iPhone, iPad Market “Softening,” Analysts Say

Are the iPhone and iPad losing their grip on the market? At least three Citi bank analysts think so.

According to analysts Glen Yeung, Jim Suva and Walter H. Pritchard, estimates revealed that Apple will see a steady decline in the next few months over its high-demand products. And with looming concerns over the demand of the full-sized iPad and iPhone 5, the news could spell disaster for the Cupertino-based company. 

So what do they base their findings on? In a note to investors, the Citi analysts found that there is a reduction in component orders from Apple’s suppliers for the portable devices, meaning there is a decreased demand over their products.

“In conducting our regular field work with the hardware supply chain, we again find evidence of reduced demand to Apple’s suppliers for iPhone 5 related components,” Yeung said. “While production does not directly translate to sales, we suspect this is an indication of sofer demand for iPhone 5 and iPhone 4S.”

In accordance, Yeung has shrunk his initial estimate in iPhone sales, stating that Apple will sell 34 million units in the current March quarter, which is down from 35 million. In June, iPhone sales will likely drop from 32 million to a staggering 25 million.

What’s even worse? The iPad’s outlook is bleak. Between the U.S. and Japanese markets, the full-sized iPad tablet will drop 10 percent in year-over-year sales in the fourth quarter. They attribute this prediction to these ideas: tablets are still a luxury to be had, the iPad mini is cannibalizing the market and the turnover rate is less significant than that of the iPhone.

If you think about it, they’re right. People get the itch to upgrade their iPhones faster than they do for the iPad. They tend to be less phased by the incremental features of the product, while iPads still tend to be seen as laptops, only need to be updated every couple years.

So what does the future hold for Apple?

The tech giant is on the cusp of rolling out its next iPhone iteration — the iPhone 5S — in August. The new smartphone offers such features as a 4-inch display and 4G LTE networking. Unfortunately, Apple may have to rely on these sales and these sales only, considering Yeung doesn’t believe a low-cost iPhone has hit production.

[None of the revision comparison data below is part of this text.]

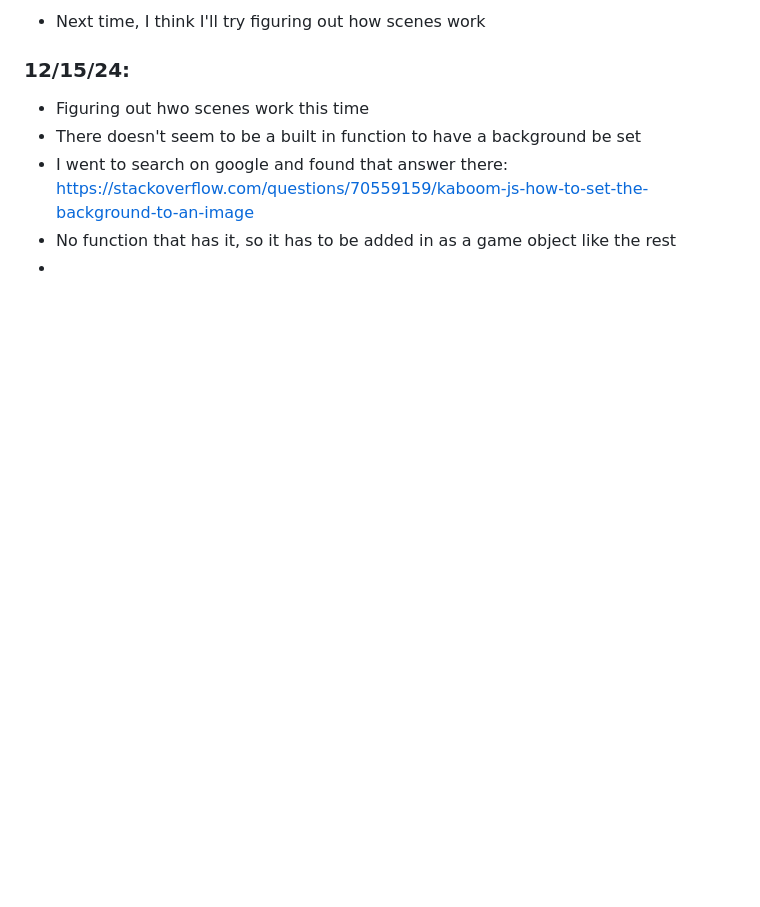
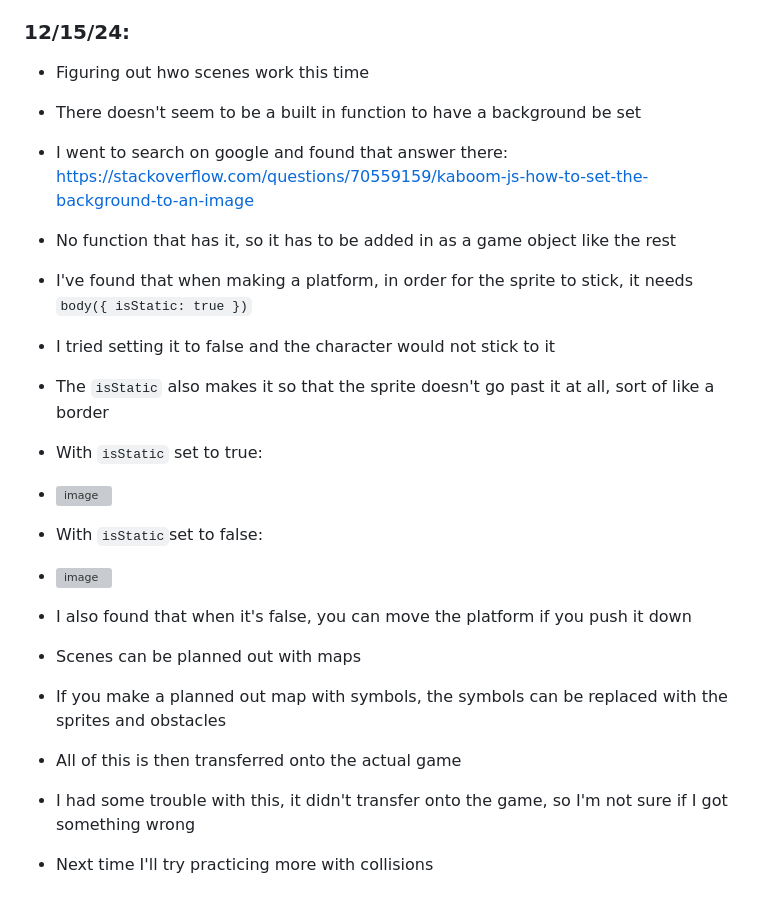
Before and after one commit to dayanisc7709/sep11-freedom-project, a Markdown page: tool/learning-log.md, the part around the change. Drawn GitHub-style; blank space fills up the shorter version; grey boxes are pictures that could not be loaded.

```diff
--- a/tool/learning-log.md
+++ b/tool/learning-log.md
@@ -103,7 +103,24 @@
 * There doesn't seem to be a built in function to have a background be set
 * I went to search on google and found that answer there: https://stackoverflow.com/questions/70559159/kaboom-js-how-to-set-the-background-to-an-image
 * No function that has it, so it has to be added in as a game object like the rest
-*
+* I've found that when making a platform, in order for the sprite to stick, it needs `body({ isStatic: true })`
+* I tried setting it to false and the character would not stick to it
+* The `isStatic` also makes it so that the sprite doesn't go past it at all, sort of like a border
+
+* With `isStatic` set to true:
+
+* ![image](https://github.com/user-attachments/assets/8c9727da-aab5-43fe-ac3e-589cea941526)
+
+* With `isStatic`set to false:
+
+* ![image](https://github.com/user-attachments/assets/4068e653-7bc6-4b7e-a832-d824b8829609)
+
+* I also found that when it's false, you can move the platform if you push it down
+* Scenes can be planned out with maps
+* If you make a planned out map with symbols, the symbols can be replaced with the sprites and obstacles
+* All of this is then transferred onto the actual game
+* I had some trouble with this, it didn't transfer onto the game, so I'm not sure if I got something wrong
+* Next time I'll try practicing more with collisions
 
 <!--
 * Links you used today (websites, videos, etc)
```
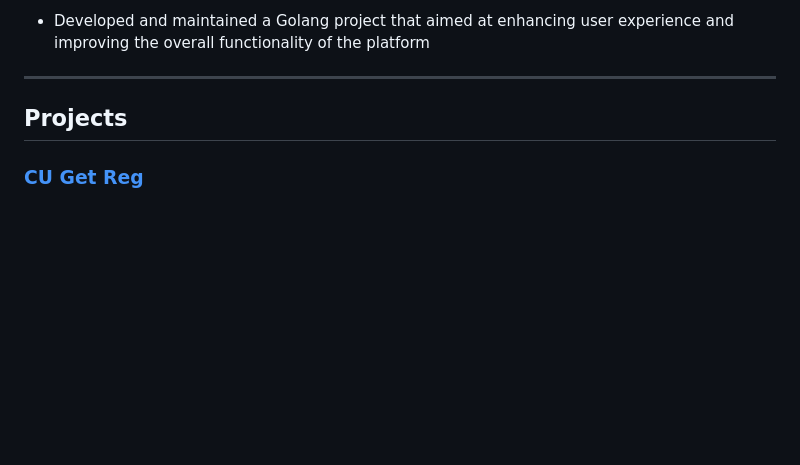
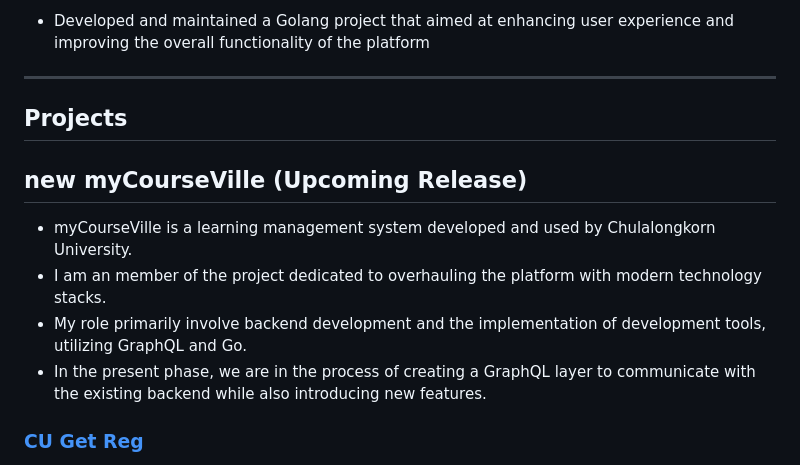
Before and after one commit to OnFireByte/onfirebyte.github.io, a Markdown page: src/pages/resume.md, the part around the change. GitHub-like rendering; blank space fills up the shorter version.

Commit message:
resume: add mycourseville

```diff
--- a/src/pages/resume.md
+++ b/src/pages/resume.md
@@ -67,6 +67,13 @@ Guy with strong experience in Golang, Typescript, Python. Seeking an opportunity
 
 ## Projects
 
+## new myCourseVille (Upcoming Release)
+
+-   myCourseVille is a learning management system developed and used by Chulalongkorn University.
+-   I am an member of the project dedicated to overhauling the platform with modern technology stacks.
+-   My role primarily involve backend development and the implementation of development tools, utilizing GraphQL and Go.
+-   In the present phase, we are in the process of creating a GraphQL layer to communicate with the existing backend while also introducing new features.
+
 ### [CU Get Reg](https://cugetreg.com/)
 
 -   Cu Get Reg is student-driven website that help chula's student manage their courses.
```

“Despite much speculation amongst investors and third-party research, we find limited evidence of a low-end iPhone at this stage,” the analyst said. “As noted above, we continue to expect iPhone 5S to be launched and anticipate a large-screen iPhone in late 2013/early 2014. But clear indications of a low-end iPhone remain elusive.”

Consequently, Apple may be heading down the wrong path. And it could take more than an iPhone upgrade to get their numbers above par.


image credit: telegraph.co.uk